THIS MONTH I HAVE MOSTLY BEEN… Disappearing into the sunset.
My role in Bridgestone is varied and offers plenty of travelling. Part of that is visiting Ireland a few times a year. Ireland is a beautiful and tranquil place and has some awesome roads, so most of the time I go by bike. Previously I’ve used the 1200GS, KTM 1290 SA S and the Versys 1000. I am a bit of a fan of big Adventure bikes, simply because they do it all in comfort and usually offer a tank range compared to those four-wheel tin top things. So none of this stop-start riding and looking for fuel stations every 100 miles.

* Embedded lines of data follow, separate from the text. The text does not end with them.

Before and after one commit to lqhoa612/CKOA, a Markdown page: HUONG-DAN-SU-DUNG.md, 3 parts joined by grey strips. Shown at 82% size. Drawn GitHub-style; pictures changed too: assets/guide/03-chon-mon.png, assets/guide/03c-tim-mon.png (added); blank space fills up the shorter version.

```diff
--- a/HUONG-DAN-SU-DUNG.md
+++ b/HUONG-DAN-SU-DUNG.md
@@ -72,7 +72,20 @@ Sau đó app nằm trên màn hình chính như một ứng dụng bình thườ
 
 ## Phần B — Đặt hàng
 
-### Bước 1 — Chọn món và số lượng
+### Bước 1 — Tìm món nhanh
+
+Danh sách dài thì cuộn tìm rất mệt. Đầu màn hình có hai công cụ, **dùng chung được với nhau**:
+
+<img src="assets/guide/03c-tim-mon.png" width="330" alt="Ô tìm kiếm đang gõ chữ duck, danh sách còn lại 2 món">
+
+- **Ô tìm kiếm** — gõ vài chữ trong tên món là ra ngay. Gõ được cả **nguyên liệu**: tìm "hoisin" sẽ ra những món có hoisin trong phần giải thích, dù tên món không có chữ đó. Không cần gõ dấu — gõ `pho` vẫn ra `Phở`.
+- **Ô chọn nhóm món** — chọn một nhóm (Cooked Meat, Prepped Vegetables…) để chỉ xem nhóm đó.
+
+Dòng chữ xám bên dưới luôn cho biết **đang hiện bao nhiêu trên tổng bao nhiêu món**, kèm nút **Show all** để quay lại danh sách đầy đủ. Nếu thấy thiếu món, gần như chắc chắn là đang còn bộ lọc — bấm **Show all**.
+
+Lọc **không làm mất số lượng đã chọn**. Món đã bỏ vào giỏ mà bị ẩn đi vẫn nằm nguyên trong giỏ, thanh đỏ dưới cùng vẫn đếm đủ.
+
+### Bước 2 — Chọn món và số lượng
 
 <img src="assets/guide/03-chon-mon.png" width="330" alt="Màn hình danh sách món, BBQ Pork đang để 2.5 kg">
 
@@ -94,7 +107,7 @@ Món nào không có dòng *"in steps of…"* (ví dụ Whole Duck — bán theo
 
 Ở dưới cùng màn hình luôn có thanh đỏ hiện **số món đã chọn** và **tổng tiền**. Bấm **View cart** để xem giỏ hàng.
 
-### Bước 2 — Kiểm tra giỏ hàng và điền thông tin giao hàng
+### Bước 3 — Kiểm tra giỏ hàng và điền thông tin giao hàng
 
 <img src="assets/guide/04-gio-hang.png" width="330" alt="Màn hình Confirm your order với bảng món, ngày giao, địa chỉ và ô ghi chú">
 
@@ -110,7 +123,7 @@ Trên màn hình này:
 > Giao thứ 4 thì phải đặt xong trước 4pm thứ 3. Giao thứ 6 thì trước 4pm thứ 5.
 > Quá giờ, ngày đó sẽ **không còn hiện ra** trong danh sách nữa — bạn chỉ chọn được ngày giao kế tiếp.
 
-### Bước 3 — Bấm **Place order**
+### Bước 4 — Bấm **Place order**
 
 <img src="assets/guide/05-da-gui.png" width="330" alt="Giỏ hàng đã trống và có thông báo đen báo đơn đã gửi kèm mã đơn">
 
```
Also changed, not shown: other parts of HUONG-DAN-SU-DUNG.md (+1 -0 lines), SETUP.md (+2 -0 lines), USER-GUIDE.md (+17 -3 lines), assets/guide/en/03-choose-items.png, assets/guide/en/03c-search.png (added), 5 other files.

Bruce knows I’m a bit of a girl when it comes to my creature comforts and ‘must haves’ on my bikes so when the big H2 showed nearly 200 miles range, I was happy… I’m a big lad at over 6ft and have more rolls in my midriff than the local baker’s, so the ergonomics of sports bikes don’t suit me for long distances. When Bruce offered me the opportunity to test the H2 SX, my immediate thought was: “Hmmm, a 1000-mile round trip to Ireland and back on a bike that would have me doubled up like I’d been kicked in the man bits by a stiletto-wearing Russian shot putter,” which left me a little unsure. However, I’ve liked the look of the H2 since its launch and fancied a crack on one from the off, so why not?
I jumped aboard as soon as it was delivered – in fact, I had my gear on ready so I could go straight out. It was either going to be the Russian shot putter or a pleasant surprise.
First impressions were positive. There was more room than I expected as I slotted in. Not the first time I’ve thought that when I’ve ridden something for the first time!
For me the first 20 or 30 miles are a good indicator as to whether the two of us will get on and I returned home, parked her up in the driveway, got off, and had a little smile to myself. This is going to be fun, I thought.
The first part of the journey was to Holyhead for the ferry and I decided to take the motorway to Oswestry and then the A5 straight through Wales. This would give me some twisties and some boring motorway work to start with. Being the SE model it came with cruise control and, being the finicky rider that I am, l was again impressed. I personally think all bikes should come standard with cruise. On long boring motorway rides they are a godsend. Especially being left handed, my right hand doesn’t get the same workout, so needs resting.
As I entered the A5 (bike heaven) I stopped for a brew to reflect on the experience so far.
The H2 SX has surprised me all the way. The bars are somewhere between a Versys and a ZZR1400. I would personally like them a bit higher, but in fairness, I’m being properly critical here. I’m just used to my own GS and I judge everything against that in terms of comfort.
As the A5 approached the ride was about to change – twisting roads, fantastic scenery and some small villages to test the bike’s all-round performance. The GS has become my fur-lined wagon rut, a bit of fur that I’ve never been tempted away from, despite the number of different bikes I’m very lucky to ride and test.
The A5 came and went and there I was, sat at the docks with the H2 SX drawing loads of attention. “Supercharged?” Some old blokes were asking. “Yes, it’s a damn quick motorcycle, this,” was my response. “Aggressive?” they asked. Honestly, no. I’d almost forgotten it was supercharged. The power is linear all the way through, and this smoothness is aided by a super slick gearbox, featuring a quick shifter and down blipper which, during the 1000 miles, didn’t miss a beat.
I’ve ridden many bikes that cut the engine with the slightest hint of pressure, but not here. The system on the H2 is excellent.
There’s nothing better than getting on a ferry on a motorcycle. You know when you get off the other end that you’re on an adventure. I had 600 miles in Ireland ahead of me, the sat nav set to avoid motorways and tolls... just the open road and motorcycle freedom for a whole week.
Titanic in every way... apart from the sinking.